Daily Point of Light # 2636 Mar 12, 2004

When a recovering heart patient contemplates life after surgery, the prospects may seem bleak. Herman Slotoroff, a 70-year-old retired accountant from Somers, NY, however, saw opportunity on the horizon. Told by his doctors that exercise and a good diet were essential to his recovery from a heart bypass operation, he took them at their word. The result, 10 years later, is an ongoing program, the By-Pass-Open tennis tournament, that through his efforts has contributed more than $200,000 to the American Heart Association for heart research. It also has promoted the cause of exercise and a healthy diet for hundreds of recovering heart patients.

Although he had never organized a public event before, Mr. Slotoroff, an avid tennis player before his operation, created the By-Pass-Open in 1993. He incorporated the Open as a nonprofit organization, convinced a nearby tennis club to donate its facilities on an off day, and then personally undertook all the myriad tasks needed to make the tournament a reality. Recruiting recovering heart patients as players, through referrals and through suggestions offered by the many doctors he solicited, his first day-long tournament set the pattern for a day-long tournament that has taken place every year since then. The program has not only won funding for heart research through entry fees and sponsorships, but has promoted the cause of a healthy diet through the printed material he has made available at the tournament, and through the low-fat pre-event and post-tournament luncheon.

As his program has grown, Mr. Slotoroff has won commendations for his efforts including a book on exemplary nonprofit concepts, CPR For Nonprofits, and attracted players from all over the country including such luminaries as former New York City Mayor David Dinkens and CNN financial commentator, Myron Kandel. The program he created is a unique effort and one will continues to grow annually.

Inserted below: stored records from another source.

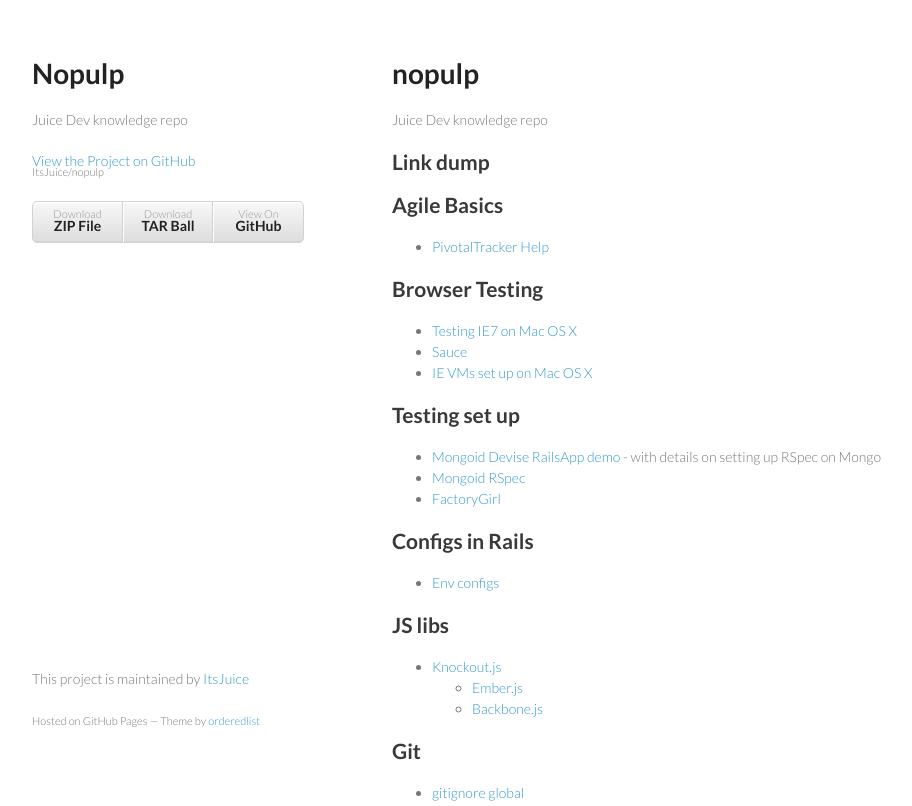
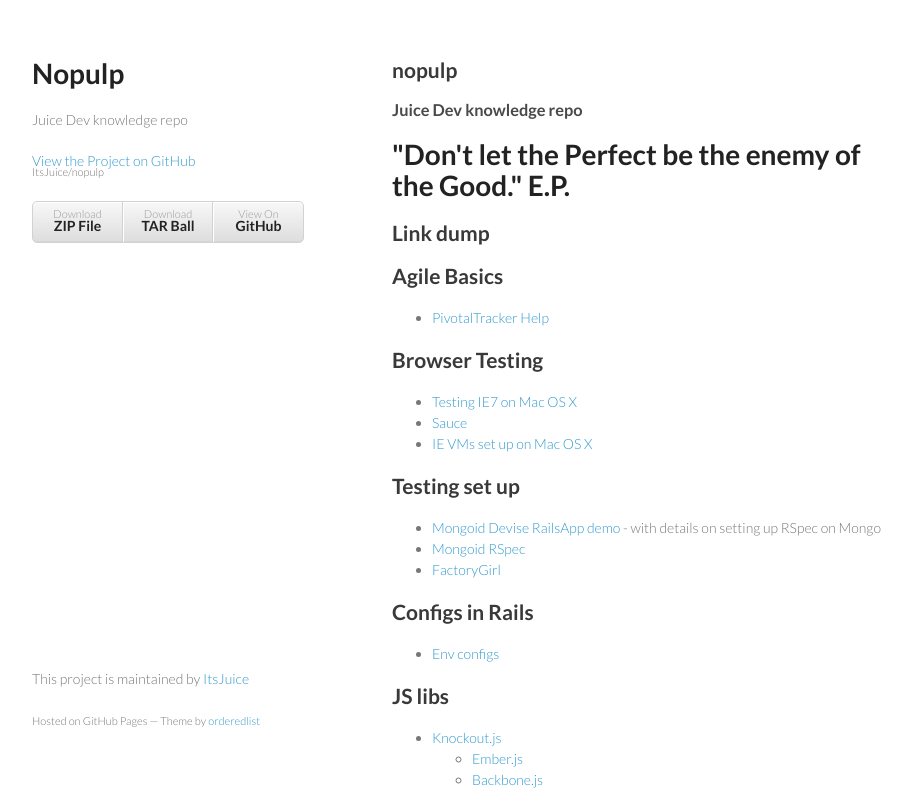
Before and after one commit to ItsJuice/nopulp, a plain HTML site: page index.html in a window 1280 px wide. Shown: the top 806 px of the page, without its empty margins (178-1090 px from the left). Drawn offline with Linux system fonts and the light colour scheme.

```diff
--- a/index.html
+++ b/index.html
@@ -28,9 +28,11 @@
         </ul>
       </header>
       <section>
-        <h1>nopulp</h1>
+        <h2>nopulp</h2>
 
-<p>Juice Dev knowledge repo</p>
+<h3>Juice Dev knowledge repo</h3>
+
+<h1>"Don't let the Perfect be the enemy of the Good." E.P.</h1>
 
 <h2>Link dump</h2>
 
```
Also changed, not shown: params.json (+1 -1 lines).
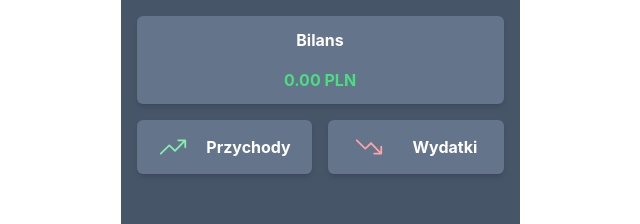
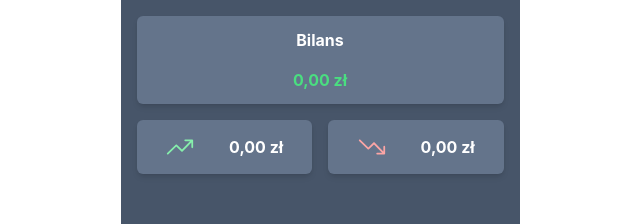
Before and after one commit to marcinl13/My-Budget-Wallet, a React (Vite) app: page / in a window 1280 px wide. Shown: the top 224 px of the page, without its empty margins (320-960 px from the left). Built offline with nearby package versions, Linux system fonts and the light colour scheme.

Commit message:
adding formatCurrency based on Intl.NumberFormat (#10)

```diff
--- a/src/components/DoughnutChartSpendingsGroup.tsx
+++ b/src/components/DoughnutChartSpendingCategories.tsx
@@ -2,20 +2,21 @@ import { t } from "i18next";
 import { Doughnut } from "react-chartjs-2";
 import { ArcElement, Chart as ChartJS, Legend, Tooltip } from "chart.js/auto";
 import { IUserData } from "../hooks/useChartGroupsData";
+import { formatCurrency } from "../helpers/formatCurrency";
 
 ChartJS.register(ArcElement, Tooltip, Legend);
 
-type DoughnutChartSpendingsGroupProps = {
+type DoughnutChartSpendingCategoriesProps = {
   chartData: IUserData[];
   total: number;
 };
 
-export const DoughnutChartSpendingsGroup = ({ chartData, total }: DoughnutChartSpendingsGroupProps) => {
+export const DoughnutChartSpendingCategories = ({ chartData, total }: DoughnutChartSpendingCategoriesProps) => {
   const plugins = [
     {
-      id: "doughnutChartSpendingsGroup",
+      id: "doughnutChartSpendingCategories",
       beforeDraw: function (chart: { ctx: any; chartArea: { top: number; width: number; height: number } }) {
-        const text = chartData.length ? `${total.toFixed(2)} PLN` : `${t("No data")}`;
+        const text = chartData.length ? formatCurrency(total) : `${t("No data")}`;
 
         const {
           ctx,
--- a/src/components/TableRecentlyAdded.tsx
+++ b/src/components/TableRecentlyAdded.tsx
@@ -1,6 +1,7 @@
 import { t } from "i18next";
-import { useSelector } from "react-redux";
-import { Income, IState, Spending, ItemType } from "../store/transactions";
+import { formatCurrency } from "../helpers/formatCurrency";
+import { useTransactionData } from "../hooks/useTransactionData";
+import { Income, Spending, ItemType } from "../store/transactions";
 
 type TableBodyProps = {
   transactions: Income[] | Spending[];
@@ -10,13 +11,7 @@ type TableRecentlyAddedProps = {
 };
 
 export const TableRecentlyAdded = ({ type }: TableRecentlyAddedProps) => {
-  const data = useSelector((state: IState) => {
-    if (type === ItemType.OUTCOME) {
-      return state.transactionReducer.outcomeList;
-    }
-
-    return state.transactionReducer.incomeList;
-  });
+  const data = useTransactionData(type);
 
   if (!data.length) {
     return <p className="bg-slate-400 p-4 rounded text-center font-bold text-white">No data</p>;
@@ -27,7 +22,7 @@ export const TableRecentlyAdded = ({ type }: TableRecentlyAddedProps) => {
       <thead className="border-b border-slate-600">
         <tr>
           <th className="text-sm font-medium p-2 text-left">{t("Name")}</th>
-          <th className="text-sm font-medium p-2 text-center">{t("Group")}</th>
+          <th className="text-sm font-medium p-2 text-center">{t("Category")}</th>
           <th className="text-sm font-medium p-2 text-right">{t("Amount")}</th>
         </tr>
       </thead>
@@ -44,7 +39,7 @@ function TableBody({ transactions }: TableBodyProps) {
         <tr key={item.id} className={index % 2 ? "" : "bg-slate-400"}>
           <td className="text-sm font-light p-2 whitespace-nowrap text-left">{item.text}</td>
           <td className="text-sm font-light p-2 whitespace-nowrap text-center">{item.category}</td>
-          <td className="text-sm font-light p-2 whitespace-nowrap text-right">{`$${item.amount.toFixed(2)}`}</td>
+          <td className="text-sm font-light p-2 whitespace-nowrap text-right">{formatCurrency(item.amount)}</td>
         </tr>
       ))}
     </tbody>
--- /dev/null
+++ b/src/helpers/formatCurrency.ts
@@ -0,0 +1,3 @@
+export function formatCurrency(amount: number): string {
+    return new Intl.NumberFormat("pl", { style: "currency", currency: 'PLN' }).format(amount)
+}
--- a/src/pages/BudgetSpendings.tsx
+++ b/src/pages/BudgetSpendings.tsx
@@ -1,6 +1,6 @@
 import { t } from "i18next";
 import { BackToHome } from "../components/BackToHome";
-import { DoughnutChartSpendingsGroup } from "../components/DoughnutChartSpendingsGroup";
+import { DoughnutChartSpendingCategories } from "../components/DoughnutChartSpendingCategories";
 import { TableRecentlyAdded } from "../components/TableRecentlyAdded";
 import { useChartGroupsData } from "../hooks/useChartGroupsData";
 import { useTotalAmount } from "../hooks/useTotalAmount";
@@ -18,7 +18,7 @@ export const BudgetSpendings = () => {
         <h1 className="text-white">{t("Spendings")}</h1>
       </div>
 
-      <DoughnutChartSpendingsGroup chartData={chartData} total={total} />
+      <DoughnutChartSpendingCategories chartData={chartData} total={total} />
 
       <TableRecentlyAdded type={ItemType.OUTCOME} />
 
--- a/src/pages/Home.tsx
+++ b/src/pages/Home.tsx
@@ -1,12 +1,12 @@
 import { Balance } from "./parts/Balance";
 import { BudgetActionGroup } from "./parts/BudgetActionGroup";
-import { SpendingsAndIncomes } from "./parts/SpendingsAndIncomes";
+import { SpendingAndIncomes } from "./parts/SpendingAndIncomes";
 
 export const Home = () => {
   return (
     <main className="flex flex-col h-full gap-4 relative">
       <Balance />
-      <SpendingsAndIncomes />
+      <SpendingAndIncomes />
       <BudgetActionGroup />
     </main>
   );
--- a/src/pages/parts/Balance.tsx
+++ b/src/pages/parts/Balance.tsx
@@ -1,19 +1,20 @@
 import { t } from "i18next";
+import { formatCurrency } from "../../helpers/formatCurrency";
 import { useTotalAmount } from "../../hooks/useTotalAmount";
 import { ItemType } from "../../store/transactions";
 
 export function Balance() {
   const amountOfIncome: number = useTotalAmount(ItemType.INCOME);
-  const amountOfSpendings: number = useTotalAmount(ItemType.OUTCOME);
-  const diffAmount: number = amountOfIncome - amountOfSpendings;
+  const amountOfSpending: number = useTotalAmount(ItemType.OUTCOME);
+  const diffAmount: number = amountOfIncome - amountOfSpending;
   const isPositive: boolean = diffAmount >= 0;
 
   return (
     <section className="w-full flex flex-col items-center justify-center gap-4 font-bold text-white hover:text-white p-3 bg-slate-500 hover:bg-slate-400 rounded-md shadow-md">
       <h1>{t("Balance")}</h1>
 
-      {isPositive && <h2 className="text-green-400">{diffAmount.toFixed(2)} PLN</h2>}
-      {!isPositive && <h2 className="text-red-400">{diffAmount.toFixed(2)} PLN</h2>}
+      {isPositive && <h2 className="text-green-400">{formatCurrency(diffAmount)}</h2>}
+      {!isPositive && <h2 className="text-red-400">{formatCurrency(diffAmount)}</h2>}
     </section>
   );
 }
--- a/src/pages/parts/SpendingsAndIncomes.tsx
+++ b/src/pages/parts/SpendingAndIncomes.tsx
@@ -1,16 +1,21 @@
-import { t } from "i18next";
 import { Link } from "react-router-dom";
 import { IoIosTrendingDown, IoIosTrendingUp } from "react-icons/io";
+import { useTotalAmount } from "../../hooks/useTotalAmount";
+import { ItemType } from "../../store/transactions";
+import { formatCurrency } from "../../helpers/formatCurrency";
 
-export function SpendingsAndIncomes() {
+export function SpendingAndIncomes() {
+  const amountOfIncome: number = useTotalAmount(ItemType.INCOME);
+  const amountOfSpending: number = useTotalAmount(ItemType.OUTCOME);
+
   return (
     <section className="flex gap-4">
       <Link
         to={"/incomes"}
         className="inner-svg-bounce w-full flex items-center justify-around font-bold text-white hover:text-white p-3 bg-slate-500 hover:bg-slate-400 rounded-md shadow-md"
       >
-        <IoIosTrendingUp size={30} className="text-green-300" />
-        {t("Incomes")}
+        <IoIosTrendingUp size={30} className="text-green-300 hover:text-green-400" />
+        {formatCurrency(amountOfIncome)}
       </Link>
 
       <Link
@@ -18,7 +23,7 @@ export function SpendingsAndIncomes() {
         className="inner-svg-bounce w-full flex items-center justify-around font-bold text-white hover:text-white p-3 bg-slate-500 hover:bg-slate-400 rounded-md shadow-md"
       >
         <IoIosTrendingDown size={30} className="text-red-300" />
-        {t("Spendings")}
+        {formatCurrency(amountOfSpending)}
       </Link>
     </section>
   );
```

For more information on the tournament, visit the By-Pass-Open web page or the American Heart Association web page.